Task objective:
The data is to be repeated exactly, with the images removed.

Data for the task:
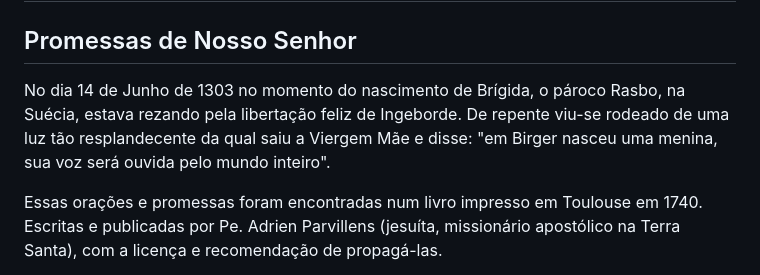
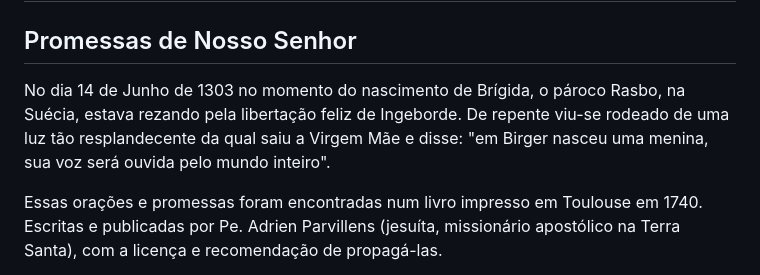
Before and after one commit to catolico-apostolico-romano/15-oracoes-de-santa-brigida, a Markdown page: README.md, the part around the change. Drawn GitHub-style.

Commit message:
Ajustando erros de digitação

```diff
--- a/README.md
+++ b/README.md
@@ -2,7 +2,7 @@
 
 ## Promessas de Nosso Senhor
 
-No dia 14 de Junho de 1303 no momento do nascimento de Brígida, o pároco Rasbo, na Suécia, estava rezando pela libertação feliz de Ingeborde. De repente viu-se rodeado de uma luz tão resplandecente da qual saiu a Viergem Mãe e disse: "em Birger nasceu uma menina, sua voz será ouvida pelo mundo inteiro".
+No dia 14 de Junho de 1303 no momento do nascimento de Brígida, o pároco Rasbo, na Suécia, estava rezando pela libertação feliz de Ingeborde. De repente viu-se rodeado de uma luz tão resplandecente da qual saiu a Virgem Mãe e disse: "em Birger nasceu uma menina, sua voz será ouvida pelo mundo inteiro".
 
 Essas orações e promessas foram encontradas num livro impresso em Toulouse em 1740. Escritas e publicadas por Pe. Adrien Parvillens (jesuíta, missionário apostólico na Terra Santa), com a licença e recomendação de propagá-las.
 
```
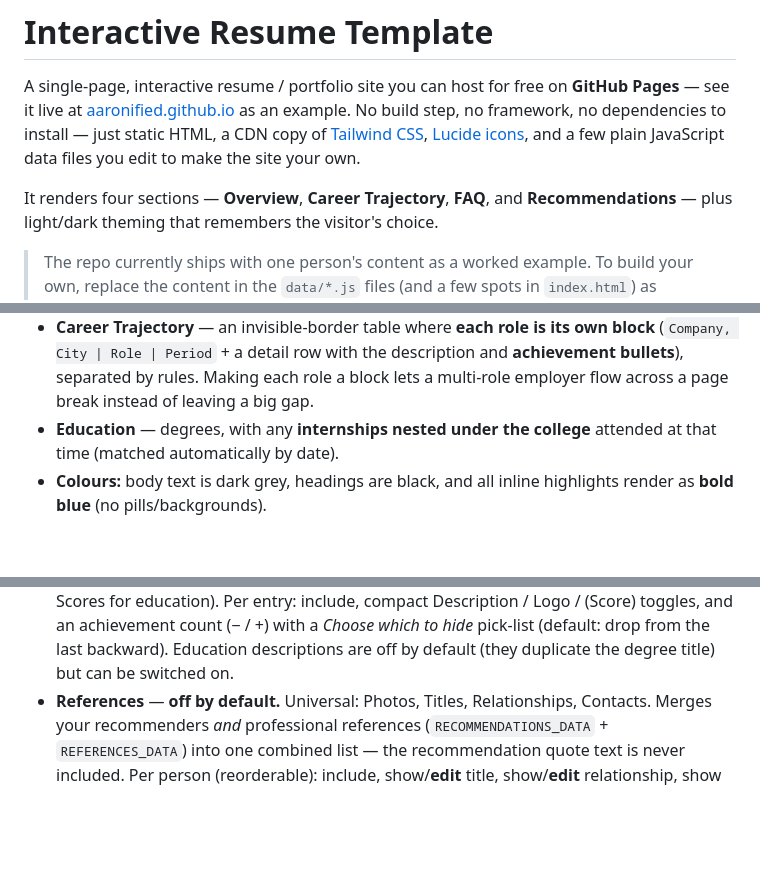
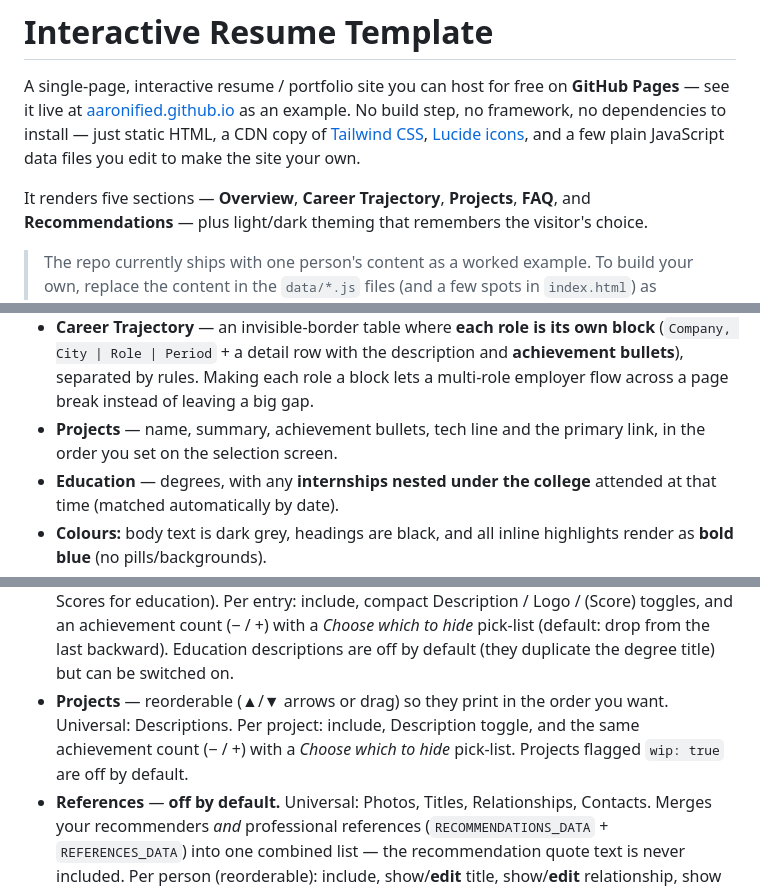
Before and after one commit to aaronified/aaronified.github.io, a Markdown page: README.md, 3 parts joined by grey strips. Drawn GitHub-style; blank space fills up the shorter version.

Commit message:
Document the Projects section in the README
The intro still described four sections, and the PDF docs skipped Projects in
both the printed-layout list and the selection-screen list (including the new
reordering controls).

Co-Authored-By: Claude Opus 5 <noreply@anthropic.com>
Claude-Session: https://claude.ai/code/session_01NQS7hGzhQnhwqE9nHWCfS9

```diff
--- a/README.md
+++ b/README.md
@@ -6,7 +6,7 @@ No build step, no framework, no dependencies to install — just static HTML, a
 [Tailwind CSS](https://tailwindcss.com/), [Lucide icons](https://lucide.dev/), and a few plain
 JavaScript data files you edit to make the site your own.
 
-It renders four sections — **Overview**, **Career Trajectory**, **FAQ**, and
+It renders five sections — **Overview**, **Career Trajectory**, **Projects**, **FAQ**, and
 **Recommendations** — plus light/dark theming that remembers the visitor's choice.
 
 > The repo currently ships with one person's content as a worked example. To build your own,
@@ -500,6 +500,8 @@ browser's print dialog — choose *Save as PDF*. This prints a **separate, compa
   City | Role | Period` + a detail row with the description and **achievement bullets**), separated
   by rules. Making each role a block lets a multi-role employer flow across a page break instead of
   leaving a big gap.
+- **Projects** — name, summary, achievement bullets, tech line and the primary link, in the order
+  you set on the selection screen.
 - **Education** — degrees, with any **internships nested under the college** attended at that time
   (matched automatically by date).
 - **Colours:** body text is dark grey, headings are black, and all inline highlights render as
@@ -530,6 +532,9 @@ Per-item toggles are packed into compact rows to keep scrolling short.
   education). Per entry: include, compact Description / Logo / (Score) toggles, and an achievement
   count (− / +) with a *Choose which to hide* pick-list (default: drop from the last backward).
   Education descriptions are off by default (they duplicate the degree title) but can be switched on.
+- **Projects** — reorderable (▲/▼ arrows or drag) so they print in the order you want. Universal:
+  Descriptions. Per project: include, Description toggle, and the same achievement count (− / +)
+  with a *Choose which to hide* pick-list. Projects flagged `wip: true` are off by default.
 - **References** — **off by default.** Universal: Photos, Titles, Relationships, Contacts. Merges your
   recommenders *and* professional references (`RECOMMENDATIONS_DATA` + `REFERENCES_DATA`) into one
   combined list — the recommendation quote text is never included. Per person (reorderable): include,
```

Result for this exercise:
Before and after one commit to catolico-apostolico-romano/15-oracoes-de-santa-brigida, a Markdown page: README.md, the part around the change. Drawn GitHub-style.

Commit message:
Ajustando erros de digitação

```diff
--- a/README.md
+++ b/README.md
@@ -2,7 +2,7 @@
 
 ## Promessas de Nosso Senhor
 
-No dia 14 de Junho de 1303 no momento do nascimento de Brígida, o pároco Rasbo, na Suécia, estava rezando pela libertação feliz de Ingeborde. De repente viu-se rodeado de uma luz tão resplandecente da qual saiu a Viergem Mãe e disse: "em Birger nasceu uma menina, sua voz será ouvida pelo mundo inteiro".
+No dia 14 de Junho de 1303 no momento do nascimento de Brígida, o pároco Rasbo, na Suécia, estava rezando pela libertação feliz de Ingeborde. De repente viu-se rodeado de uma luz tão resplandecente da qual saiu a Virgem Mãe e disse: "em Birger nasceu uma menina, sua voz será ouvida pelo mundo inteiro".
 
 Essas orações e promessas foram encontradas num livro impresso em Toulouse em 1740. Escritas e publicadas por Pe. Adrien Parvillens (jesuíta, missionário apostólico na Terra Santa), com a licença e recomendação de propagá-las.
 
```
Before and after one commit to aaronified/aaronified.github.io, a Markdown page: README.md, 3 parts joined by grey strips. Drawn GitHub-style; blank space fills up the shorter version.

Commit message:
Document the Projects section in the README
The intro still described four sections, and the PDF docs skipped Projects in
both the printed-layout list and the selection-screen list (including the new
reordering controls).

Co-Authored-By: Claude Opus 5 <noreply@anthropic.com>
Claude-Session: https://claude.ai/code/session_01NQS7hGzhQnhwqE9nHWCfS9

```diff
--- a/README.md
+++ b/README.md
@@ -6,7 +6,7 @@ No build step, no framework, no dependencies to install — just static HTML, a
 [Tailwind CSS](https://tailwindcss.com/), [Lucide icons](https://lucide.dev/), and a few plain
 JavaScript data files you edit to make the site your own.
 
-It renders four sections — **Overview**, **Career Trajectory**, **FAQ**, and
+It renders five sections — **Overview**, **Career Trajectory**, **Projects**, **FAQ**, and
 **Recommendations** — plus light/dark theming that remembers the visitor's choice.
 
 > The repo currently ships with one person's content as a worked example. To build your own,
@@ -500,6 +500,8 @@ browser's print dialog — choose *Save as PDF*. This prints a **separate, compa
   City | Role | Period` + a detail row with the description and **achievement bullets**), separated
   by rules. Making each role a block lets a multi-role employer flow across a page break instead of
   leaving a big gap.
+- **Projects** — name, summary, achievement bullets, tech line and the primary link, in the order
+  you set on the selection screen.
 - **Education** — degrees, with any **internships nested under the college** attended at that time
   (matched automatically by date).
 - **Colours:** body text is dark grey, headings are black, and all inline highlights render as
@@ -530,6 +532,9 @@ Per-item toggles are packed into compact rows to keep scrolling short.
   education). Per entry: include, compact Description / Logo / (Score) toggles, and an achievement
   count (− / +) with a *Choose which to hide* pick-list (default: drop from the last backward).
   Education descriptions are off by default (they duplicate the degree title) but can be switched on.
+- **Projects** — reorderable (▲/▼ arrows or drag) so they print in the order you want. Universal:
+  Descriptions. Per project: include, Description toggle, and the same achievement count (− / +)
+  with a *Choose which to hide* pick-list. Projects flagged `wip: true` are off by default.
 - **References** — **off by default.** Universal: Photos, Titles, Relationships, Contacts. Merges your
   recommenders *and* professional references (`RECOMMENDATIONS_DATA` + `REFERENCES_DATA`) into one
   combined list — the recommendation quote text is never included. Per person (reorderable): include,
```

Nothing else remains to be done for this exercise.